(Beginning of Exercise material)

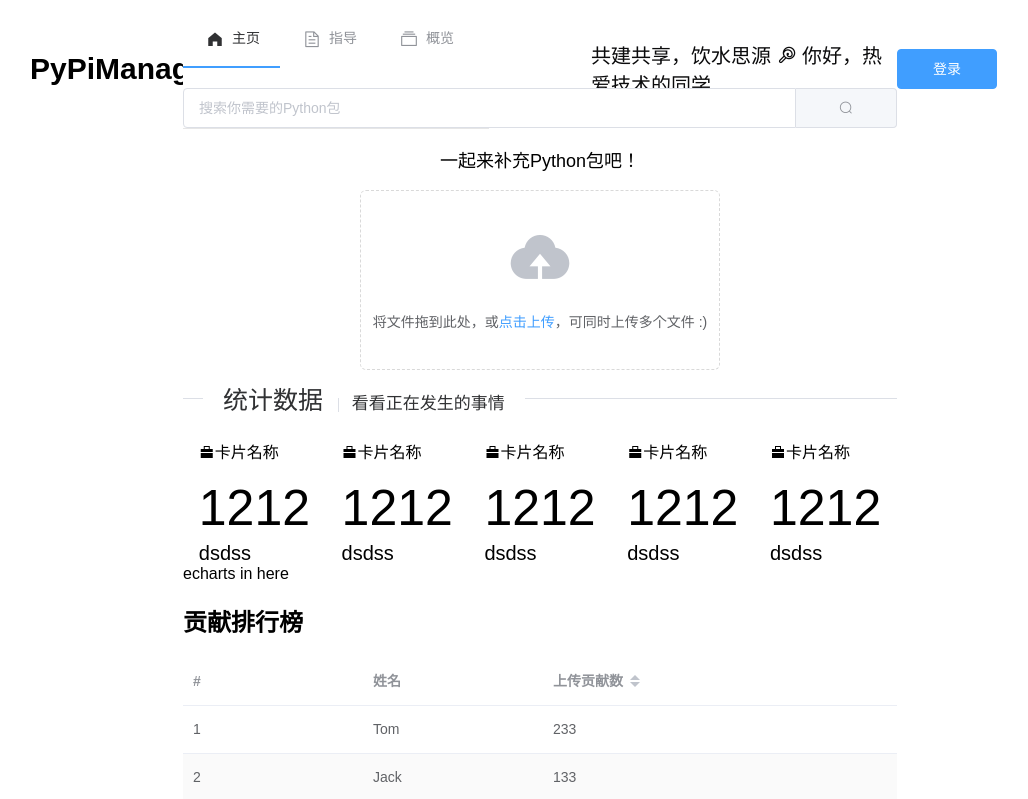
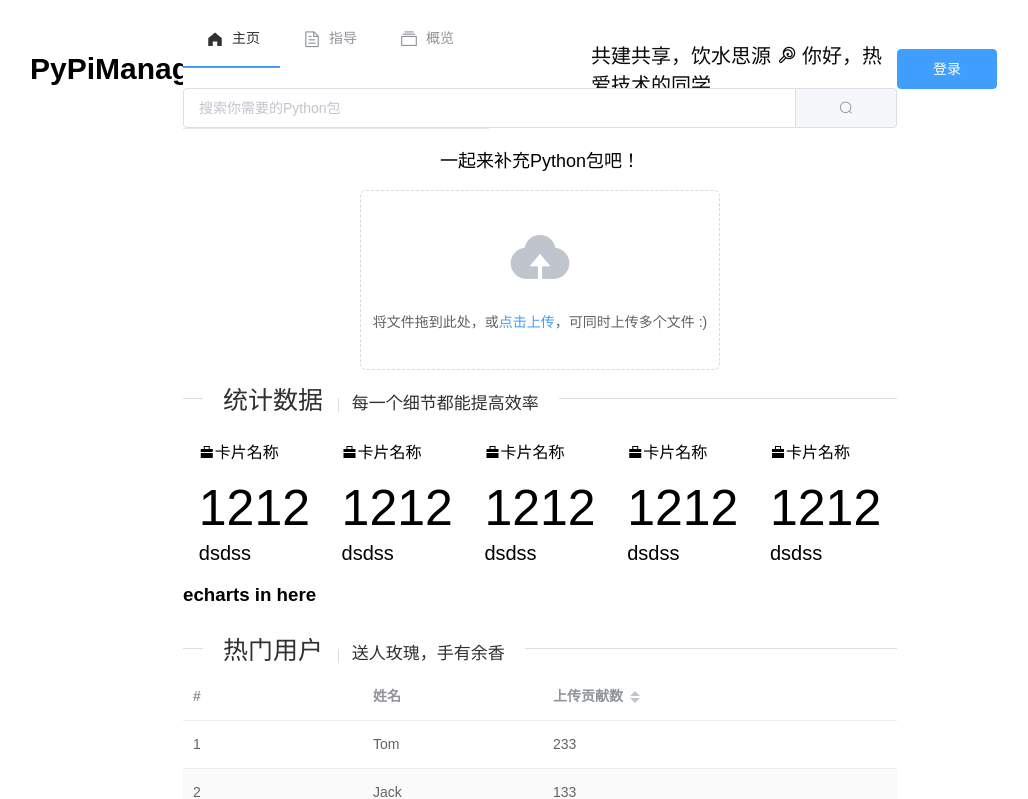
Before and after one commit to PyPiManager/pypimanager-frontend, a Vue app: page /home in a window 1280 px wide. Shown: the top 799 px of the page, without its empty margins (100-1128 px from the left). Built offline with nearby package versions, Linux system fonts and the light colour scheme.

Commit message:
更新首页各个窗口的文案

```diff
--- a/src/components/Trend.vue
+++ b/src/components/Trend.vue
@@ -1,3 +1,5 @@
 <template>
-  echarts in here
+  <el-row :justify="center">
+    <h3>echarts in here</h3>
+  </el-row>
 </template>
--- a/src/components/UploaderRank.vue
+++ b/src/components/UploaderRank.vue
@@ -1,10 +1,5 @@
 <template>
   <div class="container">
-    <div class="title">
-      <el-space :size="12" spacer="|">
-        <h2>贡献排行榜</h2>
-      </el-space>
-    </div>
     <el-table :data="tableData" stripe style="width: 100%">
       <el-table-column prop="index" label="#" width="180"> </el-table-column>
       <el-table-column prop="name" label="姓名" width="180"> </el-table-column>
@@ -50,10 +45,4 @@
   display: flex;
   flex-direction: column;
 }
-
-.title {
-  display: flex;
-  justify-content: flex-start;
-  flex-direction: row;
-}
 </style>
--- a/src/views/Home.vue
+++ b/src/views/Home.vue
@@ -10,7 +10,7 @@
       <el-divider content-position="left"
         ><span style="font-size: 25px">统计数据 </span>
         <el-divider direction="vertical"></el-divider>
-        <span style="font-size: 17px"> 看看正在发生的事情</span></el-divider
+        <span style="font-size: 17px"> 每一个细节都能提高效率</span></el-divider
       >
     </el-col>
     <el-col :span="14" :push="5">
@@ -18,6 +18,13 @@
     </el-col>
     <el-col :span="14" :push="5">
       <Trend></Trend>
+    </el-col>
+    <el-col :span="14" :push="5">
+      <el-divider content-position="left"
+        ><span style="font-size: 25px">热门用户 </span>
+        <el-divider direction="vertical"></el-divider>
+        <span style="font-size: 17px"> 送人玫瑰，手有余香</span></el-divider
+      >
     </el-col>
     <el-col :span="14" :push="5">
       <UploaderRank></UploaderRank>
```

(End of Exercise material)

▶ _Activity_:
Copy all the entries above exactly as they stand, except for the pictures.

▶ _Answer to this problem_:
Before and after one commit to PyPiManager/pypimanager-frontend, a Vue app: page /home in a window 1280 px wide. Shown: the top 799 px of the page, without its empty margins (100-1128 px from the left). Built offline with nearby package versions, Linux system fonts and the light colour scheme.

Commit message:
更新首页各个窗口的文案

```diff
--- a/src/components/Trend.vue
+++ b/src/components/Trend.vue
@@ -1,3 +1,5 @@
 <template>
-  echarts in here
+  <el-row :justify="center">
+    <h3>echarts in here</h3>
+  </el-row>
 </template>
--- a/src/components/UploaderRank.vue
+++ b/src/components/UploaderRank.vue
@@ -1,10 +1,5 @@
 <template>
   <div class="container">
-    <div class="title">
-      <el-space :size="12" spacer="|">
-        <h2>贡献排行榜</h2>
-      </el-space>
-    </div>
     <el-table :data="tableData" stripe style="width: 100%">
       <el-table-column prop="index" label="#" width="180"> </el-table-column>
       <el-table-column prop="name" label="姓名" width="180"> </el-table-column>
@@ -50,10 +45,4 @@
   display: flex;
   flex-direction: column;
 }
-
-.title {
-  display: flex;
-  justify-content: flex-start;
-  flex-direction: row;
-}
 </style>
--- a/src/views/Home.vue
+++ b/src/views/Home.vue
@@ -10,7 +10,7 @@
       <el-divider content-position="left"
         ><span style="font-size: 25px">统计数据 </span>
         <el-divider direction="vertical"></el-divider>
-        <span style="font-size: 17px"> 看看正在发生的事情</span></el-divider
+        <span style="font-size: 17px"> 每一个细节都能提高效率</span></el-divider
       >
     </el-col>
     <el-col :span="14" :push="5">
@@ -18,6 +18,13 @@
     </el-col>
     <el-col :span="14" :push="5">
       <Trend></Trend>
+    </el-col>
+    <el-col :span="14" :push="5">
+      <el-divider content-position="left"
+        ><span style="font-size: 25px">热门用户 </span>
+        <el-divider direction="vertical"></el-divider>
+        <span style="font-size: 17px"> 送人玫瑰，手有余香</span></el-divider
+      >
     </el-col>
     <el-col :span="14" :push="5">
       <UploaderRank></UploaderRank>
```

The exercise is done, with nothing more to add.